11. Enforcement means enforcing proceedings in line with the principles of fairness, objectivity and timeliness in case of violations, enhancing transparency of enforcement mechanisms and ensuring accountability.
A comprehensive integrity system should provide for a fair, objective and timely enforcement of criminal, civil and/or disciplinary penalties for violations, mechanisms for oversight, co-ordination, co-operation and exchange of information between relevant entities in the context of application of these penalties and development of tools for ensuring transparency of enforcement mechanisms, while respecting privacy and confidentiality.
12. Oversight means reinforcing the role of external oversight and control within the public integrity system.
External oversight and control mechanisms can include ombudsmen, supreme audit institutions (SAI), administrative courts and courts of general jurisdiction and regulatory enforcement agencies. The division of control functions depends on the country: for example, in Austria the Court of Audit (Rechnungshof Österreich) is a major player in the integrity system, which assesses if existing mechanisms are suitable to prevent corruption within public organizations, and publishes the recommendations to increase transparency as well as public scrutiny and awareness of these issues. At the same time it is fundamental to ensure that these bodies are independent: Canada and Norway have developed policies and standards for the managers of regulatory agencies regarding the revolving door situations.
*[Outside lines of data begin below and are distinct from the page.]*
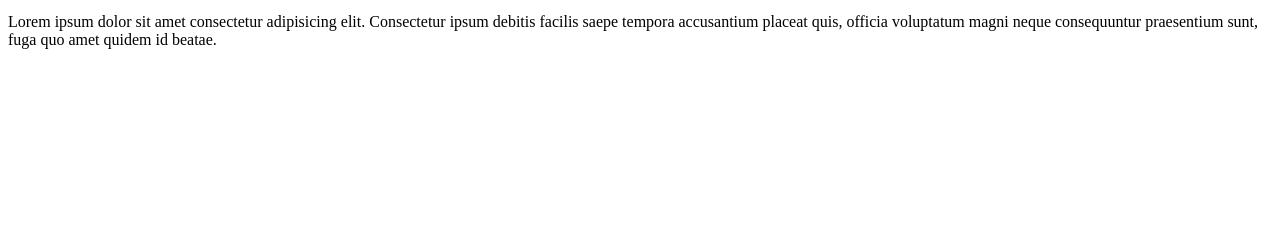
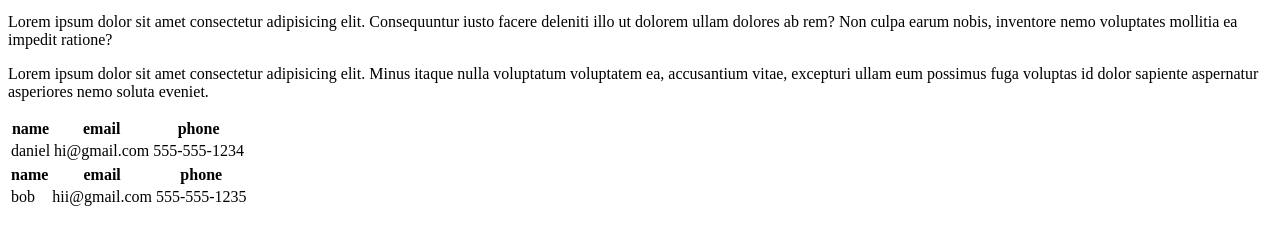
Before and after one commit to danny-h10/simple_travel_site, a plain HTML site: page index.html in a window 1280 px wide. Shown: the part 119-364 px from the top of the page. Drawn offline with Linux system fonts and the light colour scheme.

Commit message:
added data

```diff
--- a/index.html
+++ b/index.html
@@ -19,7 +19,38 @@
             </li>
         </ul>
         </nav>
-        Lorem ipsum dolor sit amet consectetur adipisicing elit. Consectetur ipsum debitis facilis saepe tempora accusantium placeat quis, officia voluptatum magni neque consequuntur praesentium sunt, fuga quo amet quidem id beatae.
+
        </header>
+       <section>
+
+        <p>Lorem ipsum dolor sit amet consectetur adipisicing elit. Consequuntur iusto facere deleniti illo ut dolorem ullam dolores ab rem? Non culpa earum nobis, inventore nemo voluptates mollitia ea impedit ratione?</p>
+        <p>Lorem ipsum dolor sit amet consectetur adipisicing elit. Minus itaque nulla voluptatum voluptatem ea, accusantium vitae, excepturi ullam eum possimus fuga voluptas id dolor sapiente aspernatur asperiores nemo soluta eveniet.</p>
+    </section>
+    <section>
+        <table>
+            <tr>
+                <th>name</th>
+                <th>email</th>
+                <th>phone</th>
+            </tr>
+            <tr>
+                <td>daniel</td>
+                <td>hi@gmail.com</td>
+                <td>555-555-1234</td>
+            </tr>
+        </table>
+        <table>
+            <tr>
+                <th>name</th>
+                <th>email</th>
+                <th>phone</th>
+            </tr>
+            <tr>
+                <td>bob</td>
+                <td>hii@gmail.com</td>
+                <td>555-555-1235</td>
+            </tr>
+        </table>
+    </section>
 </body>
 </html>
```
13. Participation means promoting transparency of public bodies, granting citizens access in the development of public policies and encouraging a society that includes “watchdog” entities.
This principle provides for:
- ensuring the transparency and openness of public bodies, in particular, by guaranteeing timely response to requests for access to information (for example, a response is due within 5 days in Estonia, 10 in Portugal, and 15 in Finland and Poland) and providing access to open data;
- involving stakeholders in the policy-making process through focus groups, expert panels, surveys and public consultations;
- encourage public scrutiny of conflict-of interest situations, asset and interest disclosures (publication of interest declarations, as in France, Latvia and Mexico or summaries of declarations of assets, as in Spain), lobbying activities (through an open online register, as is the case in Canada, France and Ireland) and financing of political parties and electoral campaigns.
The Handbook is complemented by the OECD Public Integrity Maturity Models, an instrument for self-assessment of the “degree of maturity” of the adopted public integrity measures. It allows countries to assess where they are situated in relation to the implementation of each of the 13 OECD principles through answering a set of questions. As a follow-up, the Organization also intends to issue the OECD Public Integrity Indicators and the Public Integrity Toolkit.